Responsible pet ownership starts early, from the minute you source your new family member. Whether you choose a breeder or a rescue, it’s your responsibility to do your research and make a responsible choice.
While we would like to believe that any “rescue” has the best interest of the animal at heart, this is simply not the case. By supporting unethical or predatory rescues, you are lining the pockets of organizations that cause harm. You are also putting yourself at risk of getting a dog with behavioural, medical, or other challenges you may not be prepared to manage.
We've compiled a list of five "red flags" to watch for:
⒈ Mass adoption events and mass transports. Do you see posts about a rescue taking in 10, 20, or even 50+ dogs at a time? Or hosting events where a large number of adoptions are done on-site? This is not a good sign. Most rescues are run by small teams of volunteers. When there are large numbers of dogs moving through their program, it can mean they are either “flipping” dogs for profit, or they are in over their heads and can’t possibly be providing the care, screening, and support the dog (and adopter) deserves.

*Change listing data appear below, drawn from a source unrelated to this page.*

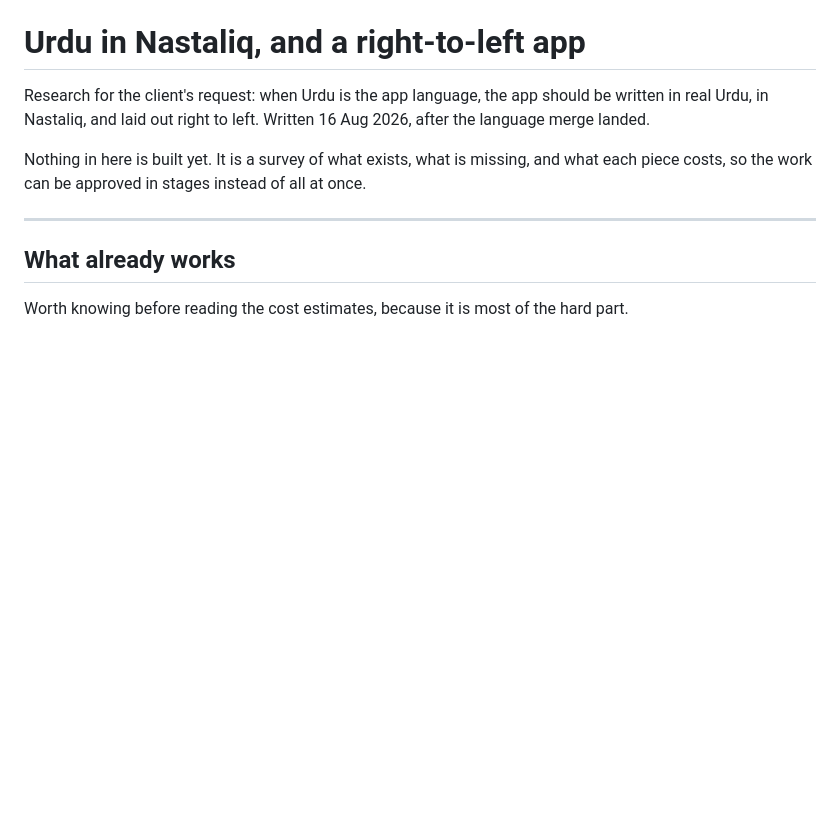
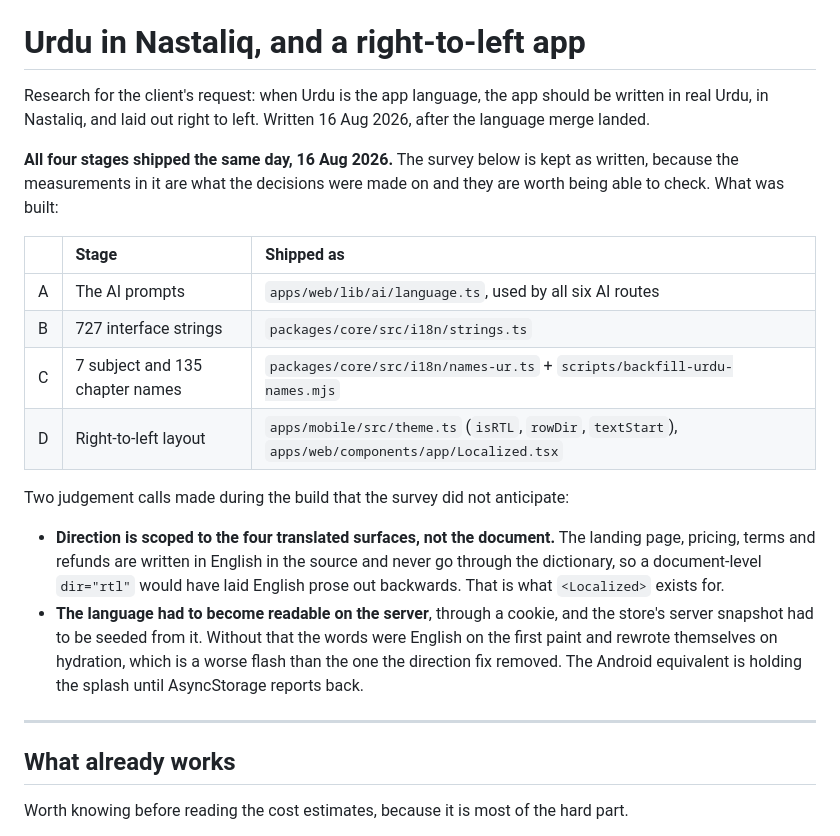
Before and after one commit to connectmatricmate-dotcom/Matric-Mate, a Markdown page: docs/URDU-NASTALIQ-RTL-plan.md, the part around the change. Drawn GitHub-style; blank space fills up the shorter version.

Commit message:
Record what shipped against the Urdu plan

```diff
--- a/docs/URDU-NASTALIQ-RTL-plan.md
+++ b/docs/URDU-NASTALIQ-RTL-plan.md
@@ -3,8 +3,27 @@
 Research for the client's request: when Urdu is the app language, the app should be written in real
 Urdu, in Nastaliq, and laid out right to left. Written 16 Aug 2026, after the language merge landed.
 
-Nothing in here is built yet. It is a survey of what exists, what is missing, and what each piece
-costs, so the work can be approved in stages instead of all at once.
+**All four stages shipped the same day, 16 Aug 2026.** The survey below is kept as written, because
+the measurements in it are what the decisions were made on and they are worth being able to check.
+What was built:
+
+| | Stage | Shipped as |
+| :-- | :-- | :-- |
+| A | The AI prompts | `apps/web/lib/ai/language.ts`, used by all six AI routes |
+| B | 727 interface strings | `packages/core/src/i18n/strings.ts` |
+| C | 7 subject and 135 chapter names | `packages/core/src/i18n/names-ur.ts` + `scripts/backfill-urdu-names.mjs` |
+| D | Right-to-left layout | `apps/mobile/src/theme.ts` (`isRTL`, `rowDir`, `textStart`), `apps/web/components/app/Localized.tsx` |
+
+Two judgement calls made during the build that the survey did not anticipate:
+
+- **Direction is scoped to the four translated surfaces, not the document.** The landing page,
+  pricing, terms and refunds are written in English in the source and never go through the
+  dictionary, so a document-level `dir="rtl"` would have laid English prose out backwards. That is
+  what `<Localized>` exists for.
+- **The language had to become readable on the server**, through a cookie, and the store's server
+  snapshot had to be seeded from it. Without that the words were English on the first paint and
+  rewrote themselves on hydration, which is a worse flash than the one the direction fix removed.
+  The Android equivalent is holding the splash until AsyncStorage reports back.
 
 ---
 
```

⒉ Screening. Put yourself in a rescue’s shoes for a minute. Imagine you have rescued a dog who may have had a difficult life, and has lost the only home they have ever known. You owe them the best future possible. What would it take for you to be comfortable placing them with a stranger? A long conversation? A home check? A vet referral? A meet-and-greet to observe them interacting with the dog? Think this through, and research the steps reputable rescues take.
⒊ Rushing the process.The hallmark of a predatory rescue is fast-tracking the adoption. They will often give you excuses: this dog just “happens” to be available now and desperately needs a home. The dog is in another country in a “high kill” shelter and only has 24 hours to live. Or, your application was so strong that they will make an exception and drop the dog off today! A rescue that cares about the dog’s future will take time to ensure a proper match.
⒋ Disclosure. A rescue should provide a vet check, treat any medical issues, and provide basic vaccination, ID, and spay/neuter. They should partner with reputable trainers who can provide assessment and support for any issues that arise – especially if it is aggression or another serious behaviour. All of this information should be discussed with you in detail, and records should be provided. An ethical rescue will want you to know exactly what you are signing up for.
⒌ Emotional manipulation. Most rescues share stories about the dogs in their program to raise awareness and attract adopters. However, a good rescue will focus on the needs of the dog in front of them. They will use their head AND their heart to make a good match. Unethical rescues use emotional manipulation as their main marketing tool – they will focus on lurid details and a dramatic backstory. They will pressure you into making a decision and make you feel like a dog’s life is in your hands. As tough as it might be, do not fall for it. These stories are often fabricated or exaggerated in order to “flip” the dog quickly.
Keep these five tips in mind next time you or someone you know is looking to adopt! A little time and vigilance can make sure you make the right choice for you – and support organizations that are doing good things for animal welfare.
Created in partnership with Justice for Bullies.